Angelica Islas
Angelica Islas
4,082 Points

I have questions about the curly brackets from the example. It doesn't look like they are all closed to me.

let correctGuess = false; const number = 6; const guess = prompt('Guess a number between 1 and 10.');

if ( +guess === number ) { correctGuess = true; } else if ( +guess < number ) { const guessMore = prompt(Try again. The number is higher than ${guess}); if ( +guessMore === number ) { correctGuess = true; } } else if ( +guess > number ) { const guessLess = prompt(Try again. The number is lower than ${guess}); if ( +guessLess === number ) { correctGuess = true; } }

if ( correctGuess ) { console.log("You guessed the number!");
} else { console.log(Sorry. The number was ${number}.);
}

Mark Casavantes
Mark Casavantes
2,866 Points

Hello Angelica,

It looks like you put more than one line of code together. Every ";" should end a line. I see some double }} in your code. Eliminate one of the }. back ticks are needed on statements that have ${guess} or ${number}. Why is there a + sign in front of some variables? Change const to let for variable guess. A const variable cannot change once assigned. Instead of having variables guessMore and guessLess, just have a variable guess. Use guess < number for guessLess and guess > number for guessMore. You will need a loop to let people guess more than once. I do not know if I caught all of what you need to fix, but I hope I have helped you.
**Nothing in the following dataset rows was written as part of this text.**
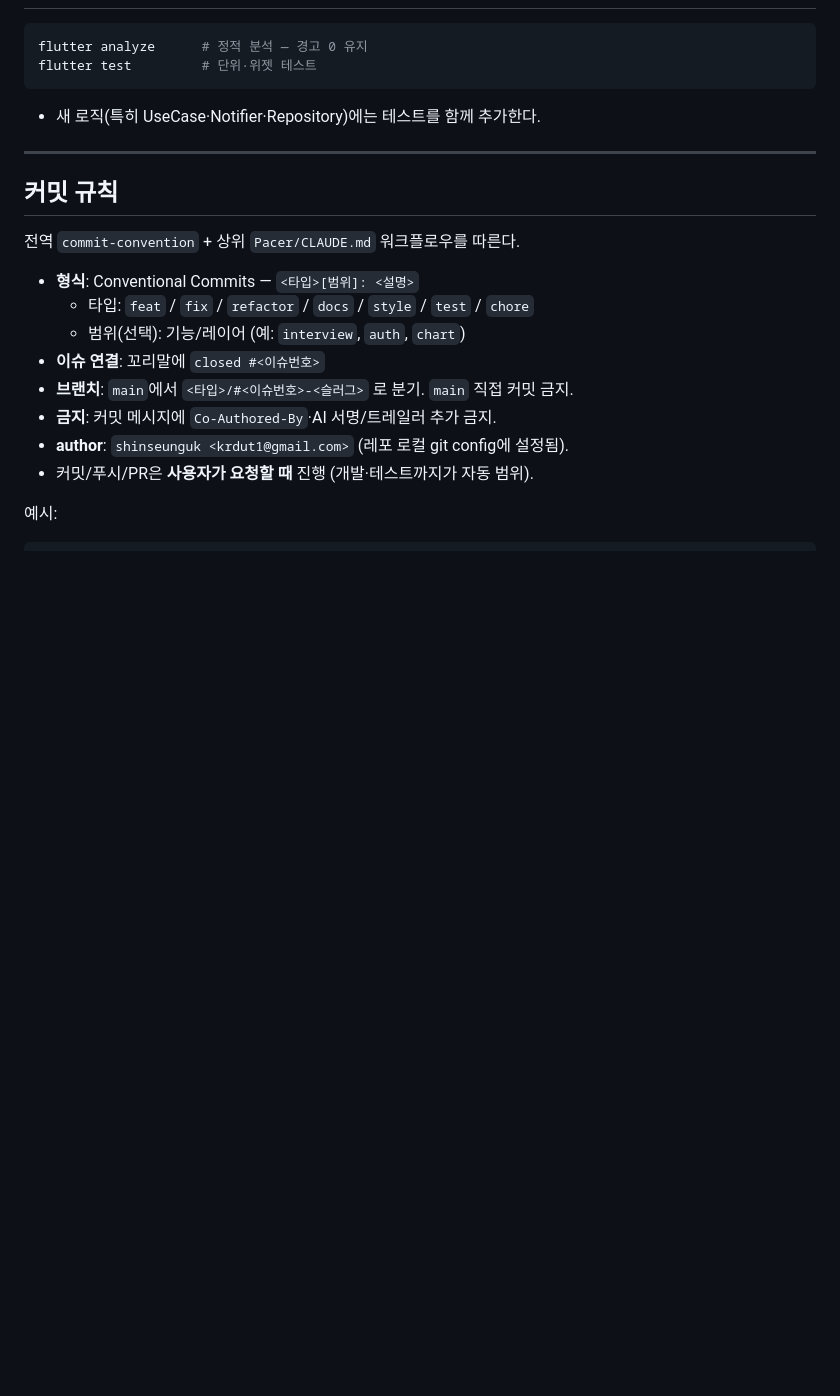
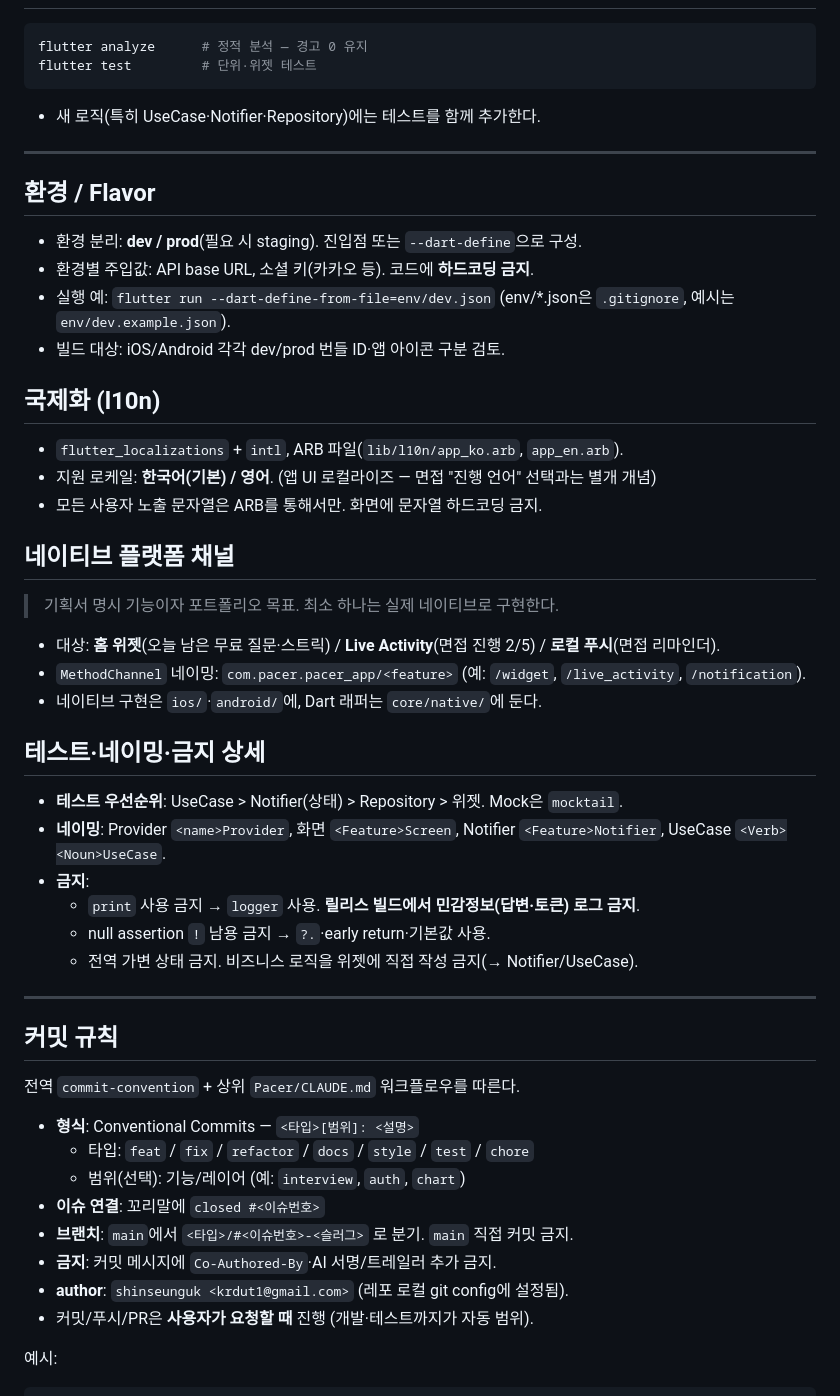
Before and after one commit to shinseunguk/pacer_app, a Markdown page: CLAUDE.md, the part around the change. GitHub-like rendering; blank space fills up the shorter version.

Commit message:
docs: 개발 가이드 보강 (환경/Flavor·국제화·네이티브 채널·테스트 상세)

```diff
--- a/CLAUDE.md
+++ b/CLAUDE.md
@@ -62,6 +62,34 @@ flutter test         # 단위·위젯 테스트
 
 ---
 
+## 환경 / Flavor
+- 환경 분리: **dev / prod**(필요 시 staging). 진입점 또는 `--dart-define`으로 구성.
+- 환경별 주입값: API base URL, 소셜 키(카카오 등). 코드에 **하드코딩 금지**.
+- 실행 예: `flutter run --dart-define-from-file=env/dev.json` (env/*.json은 `.gitignore`, 예시는 `env/dev.example.json`).
+- 빌드 대상: iOS/Android 각각 dev/prod 번들 ID·앱 아이콘 구분 검토.
+
+## 국제화 (l10n)
+- `flutter_localizations` + `intl`, ARB 파일(`lib/l10n/app_ko.arb`, `app_en.arb`).
+- 지원 로케일: **한국어(기본) / 영어**. (앱 UI 로컬라이즈 — 면접 "진행 언어" 선택과는 별개 개념)
+- 모든 사용자 노출 문자열은 ARB를 통해서만. 화면에 문자열 하드코딩 금지.
+
+## 네이티브 플랫폼 채널
+> 기획서 명시 기능이자 포트폴리오 목표. 최소 하나는 실제 네이티브로 구현한다.
+
+- 대상: **홈 위젯**(오늘 남은 무료 질문·스트릭) / **Live Activity**(면접 진행 2/5) / **로컬 푸시**(면접 리마인더).
+- `MethodChannel` 네이밍: `com.pacer.pacer_app/<feature>` (예: `/widget`, `/live_activity`, `/notification`).
+- 네이티브 구현은 `ios/`·`android/`에, Dart 래퍼는 `core/native/`에 둔다.
+
+## 테스트·네이밍·금지 상세
+- **테스트 우선순위**: UseCase > Notifier(상태) > Repository > 위젯. Mock은 `mocktail`.
+- **네이밍**: Provider `<name>Provider`, 화면 `<Feature>Screen`, Notifier `<Feature>Notifier`, UseCase `<Verb><Noun>UseCase`.
+- **금지**:
+  - `print` 사용 금지 → `logger` 사용. **릴리스 빌드에서 민감정보(답변·토큰) 로그 금지**.
+  - null assertion `!` 남용 금지 → `?.`·early return·기본값 사용.
+  - 전역 가변 상태 금지. 비즈니스 로직을 위젯에 직접 작성 금지(→ Notifier/UseCase).
+
+---
+
 ## 커밋 규칙
 전역 `commit-convention` + 상위 `Pacer/CLAUDE.md` 워크플로우를 따른다.
 
```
Steven Parker
Steven Parker
210,155 Points

Mark, a leading "+" is one way of converting a string (like what comes in from "prompt") into a number. And I think this particular example game is intended to allow only 2 guesses by design.

And technically, you can have more than one statement on a line, but it's not usually considered good practice.

1 Answer

Steven Parker
Steven Parker
210,155 Points

One technique that helps visualize proper bracketing is to indent lines based on nesting level. Your code formatted in this way (and shown here using Markdown formatting) looks like this:

let correctGuess = false;
const number = 6;
const guess = prompt("Guess a number between 1 and 10.");

if (+guess === number) {
  correctGuess = true;
} else if (+guess < number) {
  const guessMore = prompt(`Try again. The number is higher than ${guess}`);
  if (+guessMore === number) {
    correctGuess = true;
  }
} else if (+guess > number) {
  const guessLess = prompt(`Try again. The number is lower than ${guess}`);
  if (+guessLess === number) {
    correctGuess = true;
  }
}

if (correctGuess) {
  console.log("You guessed the number!");
} else {
  console.log(`Sorry. The number was ${number}.`);
}

The code itself seems fine and works correctly.   :+1:

Mark Casavantes
Mark Casavantes
2,866 Points

Thank you Steven, I learn a lot from you every time you post and I appreciate learning from you.